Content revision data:
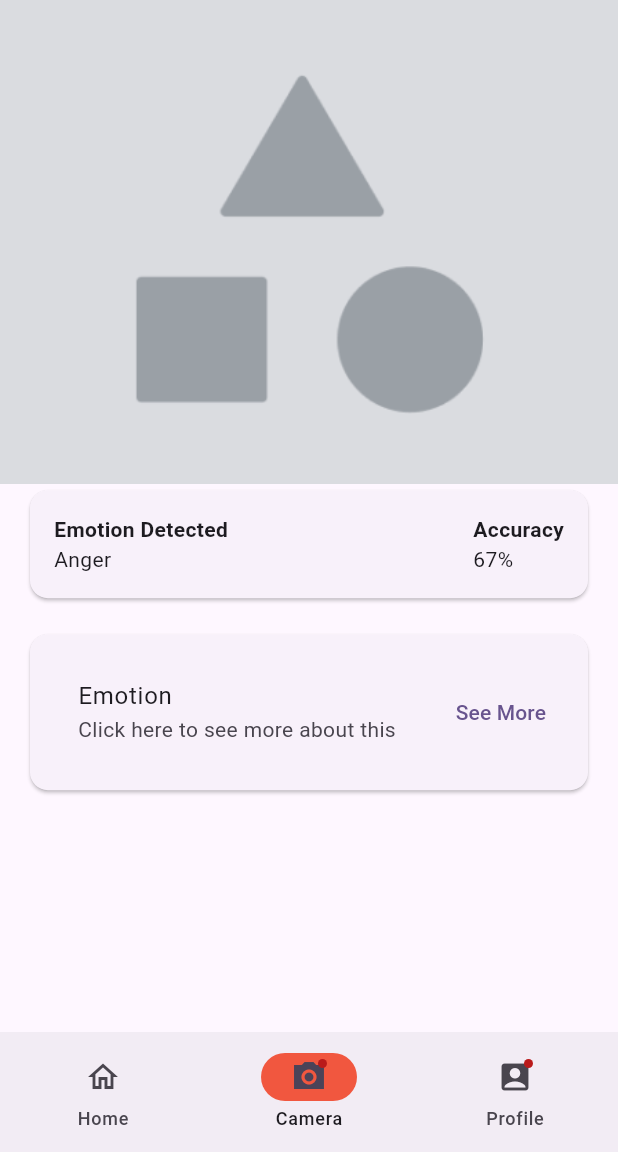
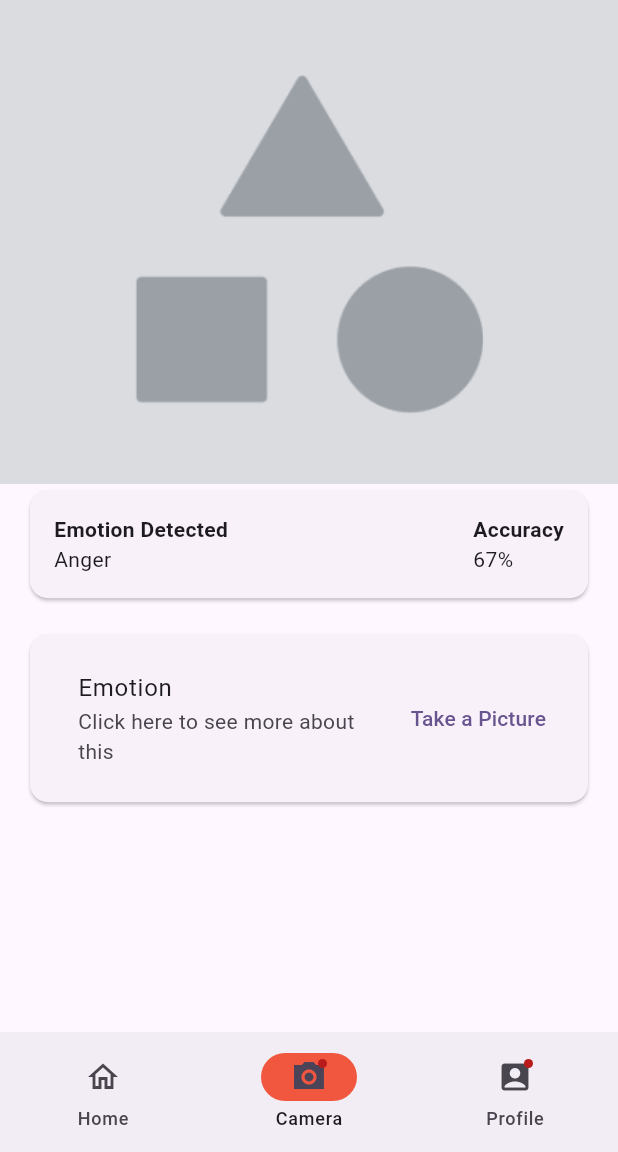
Before and after one commit to lucythwaites45/emotion-detector, a Flutter app: the HomePage screen opened by its route, on a phone screen of 412 x 824 dp, the part 84-1236 px from its top. Run offline on Flutter 3.47's test engine with Material 3 defaults, Android fonts, the phone set to English and light mode, and no system bars; our stand-ins replace camera, modal_bottom_sheet; missing offline and left inert: dart:ffi.

Commit message:
working camera functionality

```diff
--- a/lib/main.dart
+++ b/lib/main.dart
@@ -6,36 +6,40 @@ import 'package:general_waste_classifier/view/components/general.dart';
 import 'package:general_waste_classifier/view/components/home.dart';
 import 'package:general_waste_classifier/view/components/homepage.dart';
 import 'package:general_waste_classifier/view/components/profile.dart';
+
 Future<void> main() async {
   WidgetsFlutterBinding.ensureInitialized();
 
-// Obtain a list of the available cameras on the device.
+  // Obtain a list of the available cameras on the device.
   final cameras = await availableCameras();
+  final firstCamera = cameras.first;
 
-// Get a specific camera from the list of available cameras.
-  final firstCamera = cameras.first;
-  runApp(const MyApp());
+  runApp(MyApp(firstCamera: firstCamera));
 }
 
 class MyApp extends StatelessWidget {
-  const MyApp({Key? key}) : super(key: key);
+  final CameraDescription firstCamera;
+
+  const MyApp({super.key, required this.firstCamera});
 
   @override
   Widget build(BuildContext context) {
     return MaterialApp(
-      title: 'emotion Detector',
+      title: 'Emotion Detector',
       debugShowCheckedModeBanner: false,
       theme: ThemeData(
         colorScheme: ColorScheme.fromSeed(seedColor: Colors.deepPurple),
         useMaterial3: true,
         backgroundColor: Colors.white,
       ),
+
       initialRoute: '/', // Optionally set initial route
       routes: {
         '/': (context) => const GeneralPage(),
         '/home': (context) => const Home(),
-        '/homepage': (context) => const HomePage(),// Define the route for Home widget
+        '/homepage': (context) => const HomePage(),
         '/profile': (context) => const Profile(),
+        '/take_picture': (context) => TakePictureScreen(camera: firstCamera),
       },
     );
   }
--- a/lib/view/components/homepage.dart
+++ b/lib/view/components/homepage.dart
@@ -1,4 +1,5 @@
 import 'dart:ffi';
+import 'dart:io';
 
 import 'package:camera/camera.dart';
 import 'package:flutter/cupertino.dart';
@@ -19,10 +20,29 @@ class HomePage extends StatefulWidget {
 }
 
 class _HomePageState extends State<HomePage> {
+  late List<CameraDescription> cameras;
+  late CameraDescription firstCamera;
+
+  @override
+  void initState() {
+    super.initState();
+    availableCameras().then((cameras) {
+      setState(() {
+        this.cameras = cameras;
+        this.firstCamera = cameras.first;
+      });
+    });
+  }
+
   @override
   Widget build(BuildContext context) {
     int currentPageIndex = 1;
     final ThemeData theme = Theme.of(context);
+
+    if (cameras.isEmpty) {
+      return const Center(child: CircularProgressIndicator());
+    }
+
     return Scaffold(
       appBar: AppBar(
         title: Image.asset(
@@ -81,10 +101,10 @@ class _HomePageState extends State<HomePage> {
           Padding(
             padding: const EdgeInsets.symmetric(horizontal: 16.0), // Add padding here
             child: Column(
-              children: const <Widget>[
+              children:  <Widget>[
                 CardResults(),
                 SizedBox(height: 16), // Add space between the cards
-                CardMoreInfo(),
+                CardMoreInfo(camera: firstCamera),
               ],
             ),
           ),
@@ -132,7 +152,8 @@ class CardResults extends StatelessWidget {
 }
 
 class CardMoreInfo extends StatelessWidget {
-  const CardMoreInfo({Key? key}) : super(key: key);
+  final CameraDescription camera;
+  const CardMoreInfo({Key? key, required this.camera}) : super(key: key);
 
   @override
   Widget build(BuildContext context) {
@@ -151,9 +172,9 @@ class CardMoreInfo extends StatelessWidget {
               ),
               TextButton(
                 onPressed: () {
-                  // Add your onPressed logic here
+                  Navigator.pushNamed(context, '/take_picture');
                 },
-                child: const Text('See More'),
+                child: const Text('Take a Picture'),
               ),
             ],
           ),
@@ -205,7 +226,73 @@ class TakePictureScreenState extends State<TakePictureScreen> {
 
   @override
   Widget build(BuildContext context) {
-    // Fill this out in the next steps.
-    return Container();
+    return Scaffold(
+      appBar: AppBar(title: const Text('Take a picture')),
+      // You must wait until the controller is initialized before displaying the
+      // camera preview. Use a FutureBuilder to display a loading spinner until the
+      // controller has finished initializing.
+      body: FutureBuilder<void>(
+        future: _initializeControllerFuture,
+        builder: (context, snapshot) {
+          if (snapshot.connectionState == ConnectionState.done) {
+            // If the Future is complete, display the preview.
+            return CameraPreview(_controller);
+          } else {
+            // Otherwise, display a loading indicator.
+            return const Center(child: CircularProgressIndicator());
+          }
+        },
+      ),
+      floatingActionButton: FloatingActionButton(
+        // Provide an onPressed callback.
+        onPressed: () async {
+          // Take the Picture in a try / catch block. If anything goes wrong,
+          // catch the error.
+          try {
+            // Ensure that the camera is initialized.
+            await _initializeControllerFuture;
+
+            // Attempt to take a picture and get the file `image`
+            // where it was saved.
+            final image = await _controller.takePicture();
+
+            if (!context.mounted) return;
+
+            // If the picture was taken, display it on a new screen.
+            await Navigator.of(context).push(
+              MaterialPageRoute(
+                builder: (context) => DisplayPictureScreen(
+                  // Pass the automatically generated path to
+                  // the DisplayPictureScreen widget.
+                  imagePath: image.path,
+                ),
+              ),
+            );
+          } catch (e) {
+            // If an error occurs, log the error to the console.
+            print(e);
+          }
+        },
+        child: const Icon(Icons.camera_alt),
+      ),
+    );
   }
 }
+
+
+
+class DisplayPictureScreen extends StatelessWidget {
+  final String imagePath;
+
+  const DisplayPictureScreen({super.key, required this.imagePath});
+
+  @override
+  Widget build(BuildContext context) {
+    return Scaffold(
+      appBar: AppBar(title: const Text('Display the Picture')),
+      // The image is stored as a file on the device. Use the `Image.file`
+      // constructor with the given path to display the image.
+      body: Image.file(File(imagePath)),
+    );
+  }
+}
```
Also changed, not shown: 2 other files.
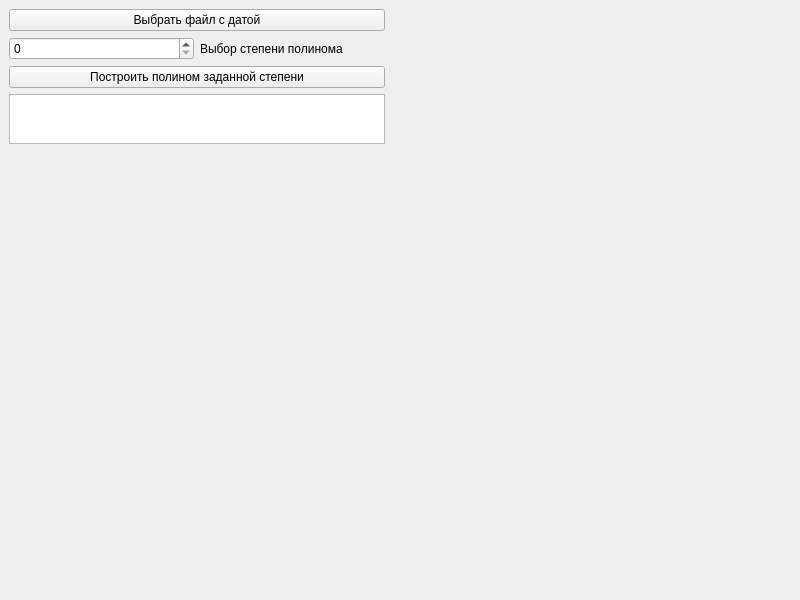
First picture: the form in ui_files/main_design.ui, repository gruzdev-as/Alexey_thesis_app, before the edit.
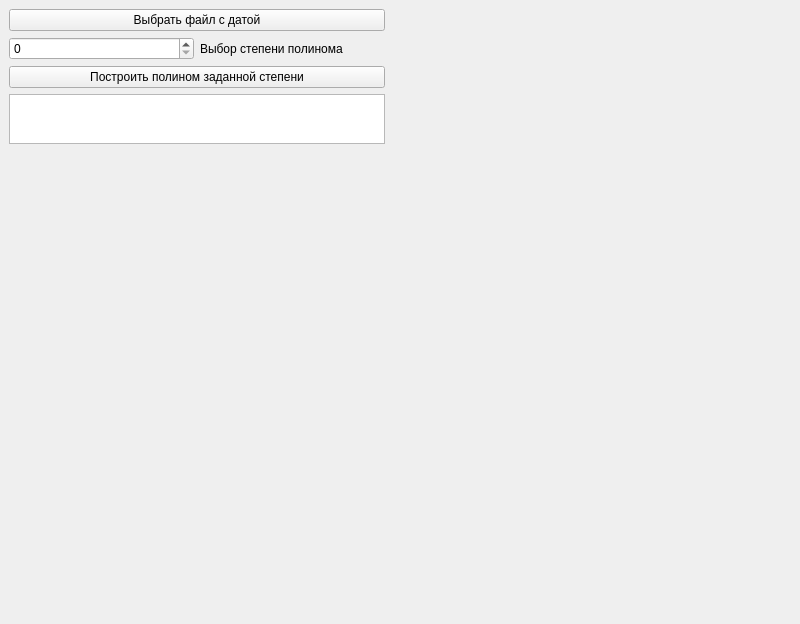
Second picture: the form after the edit.

Commit message: Added graphical widgets

```diff
--- a/ui_files/main_design.ui
+++ b/ui_files/main_design.ui
@@ -79,7 +79,13 @@
           <property name="minimumSize">
            <size>
             <width>400</width>
-            <height>0</height>
+            <height>300</height>
+           </size>
+          </property>
+          <property name="maximumSize">
+           <size>
+            <width>400</width>
+            <height>300</height>
            </size>
           </property>
          </widget>
@@ -89,7 +95,13 @@
           <property name="minimumSize">
            <size>
             <width>400</width>
-            <height>0</height>
+            <height>300</height>
+           </size>
+          </property>
+          <property name="maximumSize">
+           <size>
+            <width>400</width>
+            <height>300</height>
            </size>
           </property>
          </widget>
```
Left out of the diff: 2 changed lines with no effect on the pictures. The commit also changes 3 other files.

## [WHAT TO PRODUCE]
Would you copy all lines in the records where the string "cameras" appears?

## [SOLUTION FOR THIS PROBLEM]
-// Obtain a list of the available cameras on the device.
+  // Obtain a list of the available cameras on the device.
   final cameras = await availableCameras();
+  final firstCamera = cameras.first;
-// Get a specific camera from the list of available cameras.
-  final firstCamera = cameras.first;
+  late List<CameraDescription> cameras;
+    availableCameras().then((cameras) {
+        this.cameras = cameras;
+        this.firstCamera = cameras.first;
+    if (cameras.isEmpty) {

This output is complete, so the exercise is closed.